You think you're alone in that body of yours. Oh, but you're not alone, not by a long shot. You've got company. Not just a few guests, you've got a few BILLION guests. And I'm not talking about the few billion people on the planet - I'm talking about the few billion microscopic life forms that inhabit your very body. Do you feel like an independent, do-it-yourself kind of person? Well you may want to revise that idea as well, because the overwhelming majority of these critters are beneficial to your healthy existence, and many are vital. You are not alone.
I was fascinated to read about this in an Indian newspaper. The genesis was a book written in 1969 by Theodor Rosebury, "Life on Man." By the time we reach adulthood we may have an astonishing 50 TRILLION microbes (and 1,000 different species) in and on our body, gleefully inhabiting our darkest and most personal body-bits, where we wouldn't normally consider entertaining a crowd.
You've probably heard of the earth described as Gaia, as a sort of living organism, and not the individual bits and bobs that we typically think of. I always thought that was a stretch, but look at the parallels to our body and its microbes. Your armpit is a Gaia all of its own, whether you include the rest of your body or the rest of the planet. Up to an incredible 90% of the combined cells of this amalgam we call a body are bacteria. Our vision of our cherished self probably doesn't include this bacteria that make life possible. But shouldn't it? Theodor Rosebury put it, "All life is a single community." And gene experts at Genomic Research claim that we are not entirely human, but "truly symbiotic organisms, relying on one another for life itself."

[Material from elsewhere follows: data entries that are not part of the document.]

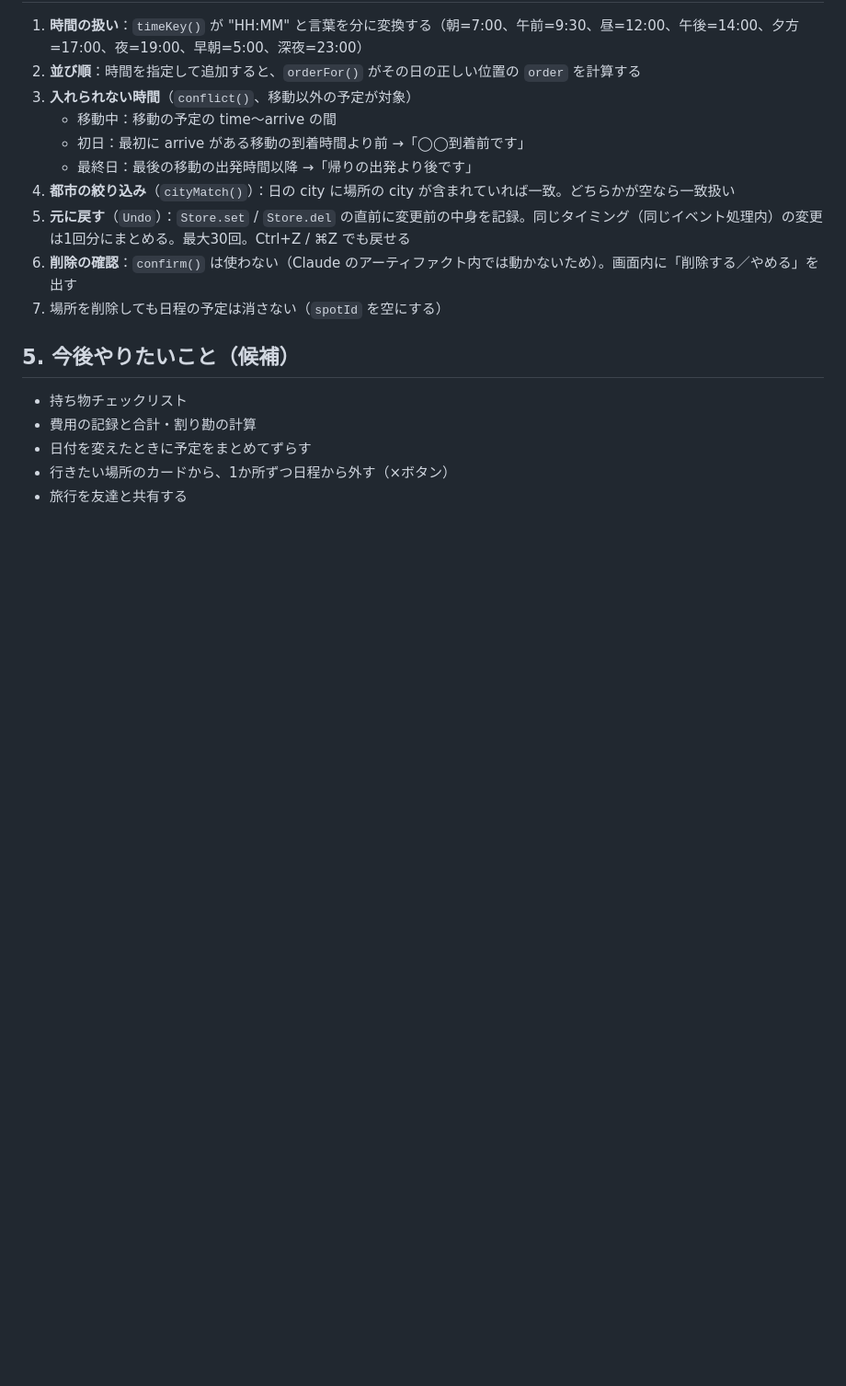
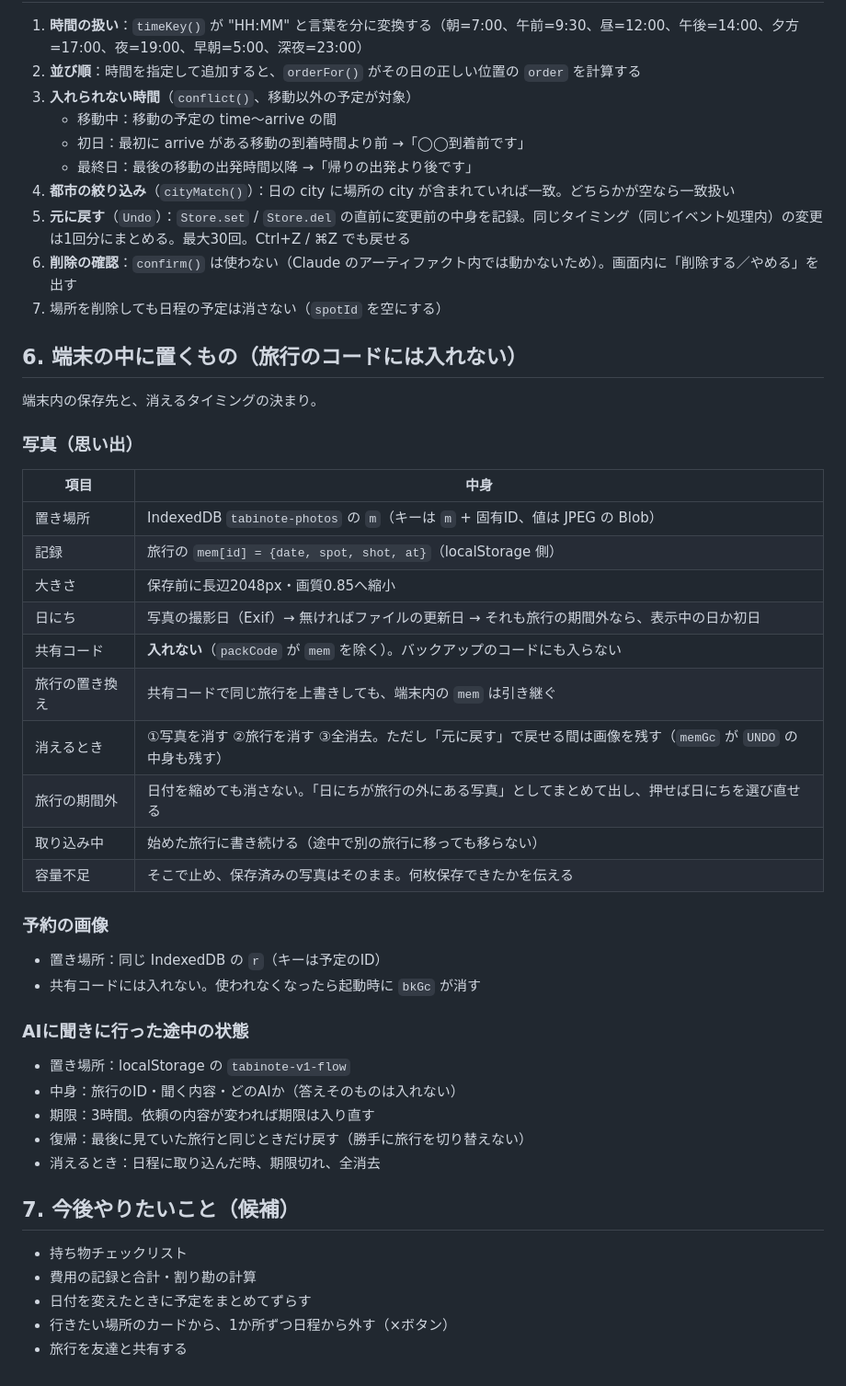
Before and after one commit to vivid-346/tabi-planner, a Markdown page: SPEC.md, the part around the change. Shown at 92% size. Drawn GitHub-style; blank space fills up the shorter version.

Commit message:
端末内に置くもの（写真・予約画像・AI途中状態）の仕様を追記

```diff
--- a/SPEC.md
+++ b/SPEC.md
@@ -85,7 +85,39 @@ API（どちらのモードでも同じ）：
 6. **削除の確認**：`confirm()` は使わない（Claude のアーティファクト内では動かないため）。画面内に「削除する／やめる」を出す
 7. 場所を削除しても日程の予定は消さない（`spotId` を空にする）
 
-## 5. 今後やりたいこと（候補）
+## 6. 端末の中に置くもの（旅行のコードには入れない）
+
+端末内の保存先と、消えるタイミングの決まり。
+
+### 写真（思い出）
+
+| 項目 | 中身 |
+|---|---|
+| 置き場所 | IndexedDB `tabinote-photos` の `m`（キーは `m` + 固有ID、値は JPEG の Blob） |
+| 記録 | 旅行の `mem[id] = {date, spot, shot, at}`（localStorage 側） |
+| 大きさ | 保存前に長辺2048px・画質0.85へ縮小 |
+| 日にち | 写真の撮影日（Exif）→ 無ければファイルの更新日 → それも旅行の期間外なら、表示中の日か初日 |
+| 共有コード | **入れない**（`packCode` が `mem` を除く）。バックアップのコードにも入らない |
+| 旅行の置き換え | 共有コードで同じ旅行を上書きしても、端末内の `mem` は引き継ぐ |
+| 消えるとき | ①写真を消す ②旅行を消す ③全消去。ただし「元に戻す」で戻せる間は画像を残す（`memGc` が `UNDO` の中身も残す） |
+| 旅行の期間外 | 日付を縮めても消さない。「日にちが旅行の外にある写真」としてまとめて出し、押せば日にちを選び直せる |
+| 取り込み中 | 始めた旅行に書き続ける（途中で別の旅行に移っても移らない） |
+| 容量不足 | そこで止め、保存済みの写真はそのまま。何枚保存できたかを伝える |
+
+### 予約の画像
+
+- 置き場所：同じ IndexedDB の `r`（キーは予定のID）
+- 共有コードには入れない。使われなくなったら起動時に `bkGc` が消す
+
+### AIに聞きに行った途中の状態
+
+- 置き場所：localStorage の `tabinote-v1-flow`
+- 中身：旅行のID・聞く内容・どのAIか（答えそのものは入れない）
+- 期限：3時間。依頼の内容が変われば期限は入り直す
+- 復帰：最後に見ていた旅行と同じときだけ戻す（勝手に旅行を切り替えない）
+- 消えるとき：日程に取り込んだ時、期限切れ、全消去
+
+## 7. 今後やりたいこと（候補）
 
 - 持ち物チェックリスト
 - 費用の記録と合計・割り勘の計算
```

Where is this "separate self" that we spend most of our lives defending? If we believe in a self, shouldn't we know where it begins and ends? I ate porridge this morning with a mango cut up in it. As of yesterday, I'd never met this mango before. Now, that mango is not separate from me - it is me. Yesterday it was clearly not me, and today it IS me. How does that work?

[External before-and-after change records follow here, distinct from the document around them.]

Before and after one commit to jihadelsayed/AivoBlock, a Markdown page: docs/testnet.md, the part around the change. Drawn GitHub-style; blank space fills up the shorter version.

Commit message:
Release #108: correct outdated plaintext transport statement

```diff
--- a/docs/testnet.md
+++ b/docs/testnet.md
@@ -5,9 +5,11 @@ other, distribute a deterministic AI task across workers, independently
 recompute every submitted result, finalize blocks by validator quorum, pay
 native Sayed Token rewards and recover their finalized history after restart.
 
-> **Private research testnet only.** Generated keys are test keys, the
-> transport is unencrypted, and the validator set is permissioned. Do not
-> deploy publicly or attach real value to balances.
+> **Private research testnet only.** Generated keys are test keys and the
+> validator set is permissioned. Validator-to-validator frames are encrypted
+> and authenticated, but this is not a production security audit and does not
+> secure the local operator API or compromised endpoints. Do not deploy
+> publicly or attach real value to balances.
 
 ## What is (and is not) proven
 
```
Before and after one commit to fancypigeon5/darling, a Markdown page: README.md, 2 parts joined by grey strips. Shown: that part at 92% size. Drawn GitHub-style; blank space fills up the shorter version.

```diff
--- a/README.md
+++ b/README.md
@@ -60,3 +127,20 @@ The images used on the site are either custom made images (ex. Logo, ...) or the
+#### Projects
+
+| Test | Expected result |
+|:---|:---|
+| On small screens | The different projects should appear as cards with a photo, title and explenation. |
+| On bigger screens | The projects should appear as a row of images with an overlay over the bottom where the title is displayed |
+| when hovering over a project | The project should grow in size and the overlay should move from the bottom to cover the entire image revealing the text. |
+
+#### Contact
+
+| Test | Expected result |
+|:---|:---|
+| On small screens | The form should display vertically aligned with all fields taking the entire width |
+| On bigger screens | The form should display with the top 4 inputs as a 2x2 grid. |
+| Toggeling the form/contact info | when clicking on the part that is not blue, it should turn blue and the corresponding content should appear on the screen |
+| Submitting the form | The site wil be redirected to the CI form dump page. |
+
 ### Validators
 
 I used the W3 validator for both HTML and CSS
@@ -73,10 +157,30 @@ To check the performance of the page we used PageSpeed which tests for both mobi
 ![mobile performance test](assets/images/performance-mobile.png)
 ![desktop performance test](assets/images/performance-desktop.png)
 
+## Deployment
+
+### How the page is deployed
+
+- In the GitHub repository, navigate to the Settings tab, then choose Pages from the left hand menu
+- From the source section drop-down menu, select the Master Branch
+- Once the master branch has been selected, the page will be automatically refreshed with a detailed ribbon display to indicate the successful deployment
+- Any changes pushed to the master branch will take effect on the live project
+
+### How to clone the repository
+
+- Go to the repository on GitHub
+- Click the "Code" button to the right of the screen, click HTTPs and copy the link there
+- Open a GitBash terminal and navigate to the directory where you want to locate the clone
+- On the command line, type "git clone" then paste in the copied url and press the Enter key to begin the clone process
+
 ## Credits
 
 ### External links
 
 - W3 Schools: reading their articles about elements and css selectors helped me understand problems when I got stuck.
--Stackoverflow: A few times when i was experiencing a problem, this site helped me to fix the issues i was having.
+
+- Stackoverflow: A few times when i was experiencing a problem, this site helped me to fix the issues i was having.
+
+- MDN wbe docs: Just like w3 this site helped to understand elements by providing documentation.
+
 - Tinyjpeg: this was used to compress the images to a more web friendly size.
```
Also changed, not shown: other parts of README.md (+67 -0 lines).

Too much love,
Below are eight photos:
Hiding behind her sister, she's not so sure about me.
This kid had a really cute and playful personality.
Women with woven baskets walking up the trail, along the Pindari Glacier route.
A Hindu priest.
This man had a wicked and cutting sense of humor. He was hilarious, but you'd want to stay on his good side!
The daughter of two professors from Delhi.
This guy had been painting a utility tower. All the painters were covered in this silver paint.
They look like they're playing, but it's work. I tried pumping the water for a few minutes, and it was really hard. There are a tremendous numbers of houses without running water, and before the monsoon gets going, water outages are frequent in some communities.